# [What is required]
Could you show each line of the records that contains the word "columns"?

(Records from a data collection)
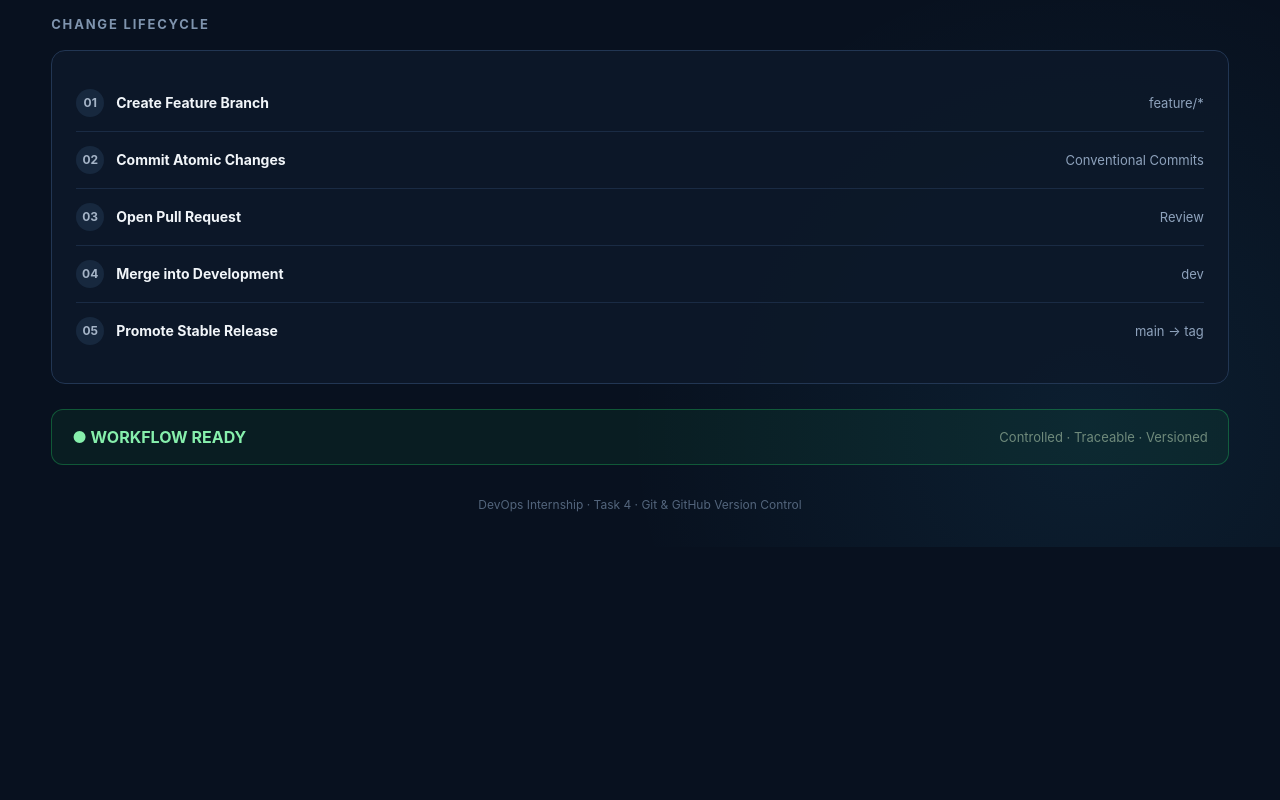
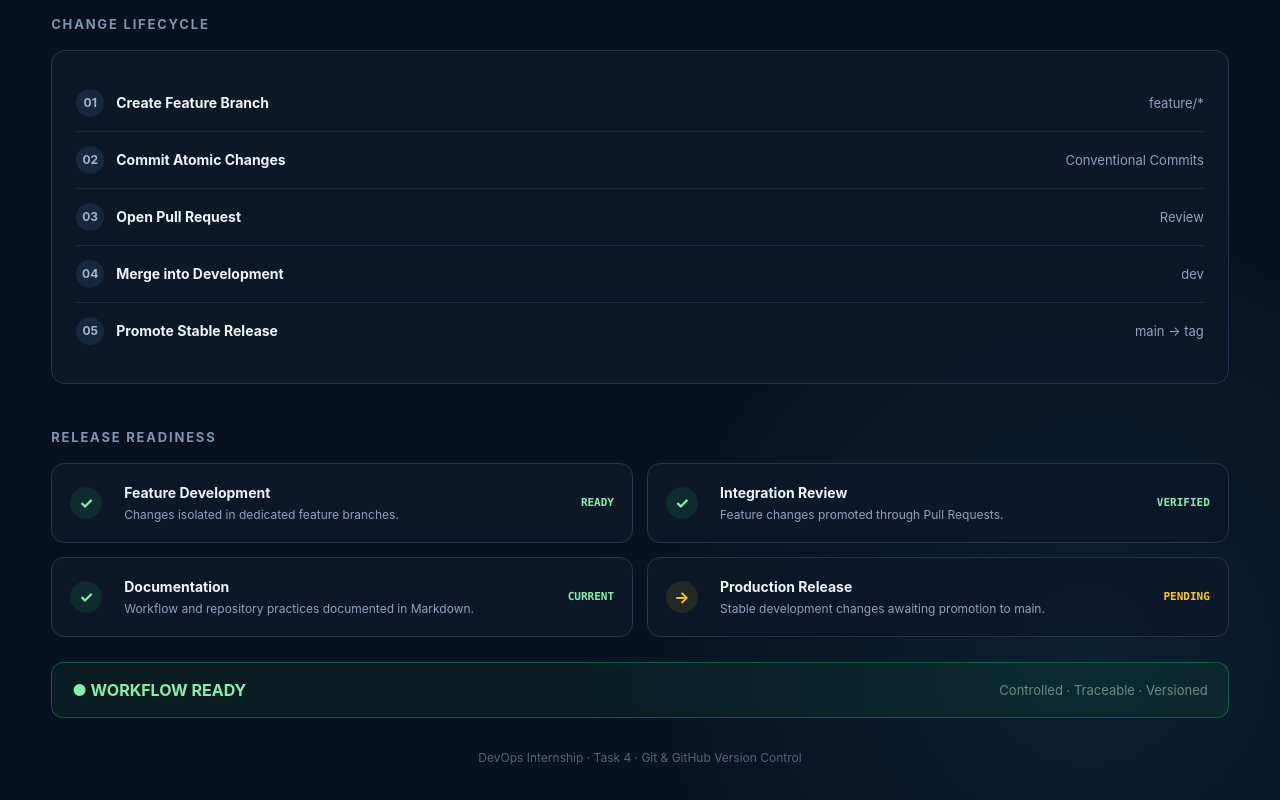
Before and after one commit to Tusharjb/devops-git-workflow, a plain HTML site: page app/index.html in a window 1280 px wide. Shown: the part 669-1469 px from the top of the page. Before the commit the page ends 1216 px from the top, so only its background shows below. Drawn offline with Linux system fonts and the light colour scheme.

Commit message:
feat: add release readiness indicators

```diff
--- a/app/index.html
+++ b/app/index.html
@@ -240,8 +240,65 @@
             color: #53657c;
             font-size: 12px;
         }
+        .readiness-grid {
+            display: grid;
+            grid-template-columns: repeat(2, 1fr);
+            gap: 14px;
+        }
 
+        .readiness-item {
+            display: grid;
+            grid-template-columns: 42px 1fr auto;
+            align-items: center;
+            gap: 12px;
+            padding: 18px;
+            background: rgba(13,25,41,.88);
+            border: 1px solid var(--border);
+            border-radius: 13px;
+        }
+
+        .readiness-icon {
+            width: 32px;
+            height: 32px;
+            display: grid;
+            place-items: center;
+            border-radius: 50%;
+            background: rgba(34,197,94,.12);
+            color: #86efac;
+            font-weight: 700;
+        }
+
+        .readiness-item strong {
+            font-size: 14px;
+        }
+
+        .readiness-item p {
+            margin-top: 5px;
+            color: var(--muted);
+            font-size: 12px;
+            line-height: 1.4;
+        }
+
+        .check-status {
+            color: #86efac;
+            font-family: Consolas, monospace;
+            font-size: 11px;
+            font-weight: 700;
+        }
+
+        .pending-icon {
+            background: rgba(250,204,21,.10);
+            color: var(--yellow);
+        }
+
+        .pending-status {
+            color: var(--yellow);
+        }
         @media (max-width: 850px) {
+            .readiness-grid {
+                grid-template-columns: 1fr;
+            }
+
             .workflow {
                 grid-template-columns: 1fr;
                 gap: 10px;
@@ -372,6 +429,47 @@
 
         </section>
 
+        <div class="section-title">Release Readiness</div>
+
+        <section class="readiness-grid">
+
+            <div class="readiness-item">
+                <div class="readiness-icon">✓</div>
+                <div>
+                    <strong>Feature Development</strong>
+                    <p>Changes isolated in dedicated feature branches.</p>
+                </div>
+                <span class="check-status">READY</span>
+            </div>
+
+            <div class="readiness-item">
+                <div class="readiness-icon">✓</div>
+                <div>
+                    <strong>Integration Review</strong>
+                    <p>Feature changes promoted through Pull Requests.</p>
+                </div>
+                <span class="check-status">VERIFIED</span>
+            </div>
+
+            <div class="readiness-item">
+                <div class="readiness-icon">✓</div>
+                <div>
+                    <strong>Documentation</strong>
+                    <p>Workflow and repository practices documented in Markdown.</p>
+                </div>
+                <span class="check-status">CURRENT</span>
+            </div>
+
+            <div class="readiness-item">
+                <div class="readiness-icon pending-icon">→</div>
+                <div>
+                    <strong>Production Release</strong>
+                    <p>Stable development changes awaiting promotion to main.</p>
+                </div>
+                <span class="check-status pending-status">PENDING</span>
+            </div>
+
+        </section>
         <div class="ready">
             <strong>● WORKFLOW READY</strong>
             <span>Controlled · Traceable · Versioned</span>
```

# [Problem solution]
+            grid-template-columns: repeat(2, 1fr);
+            grid-template-columns: 42px 1fr auto;
+                grid-template-columns: 1fr;
                 grid-template-columns: 1fr;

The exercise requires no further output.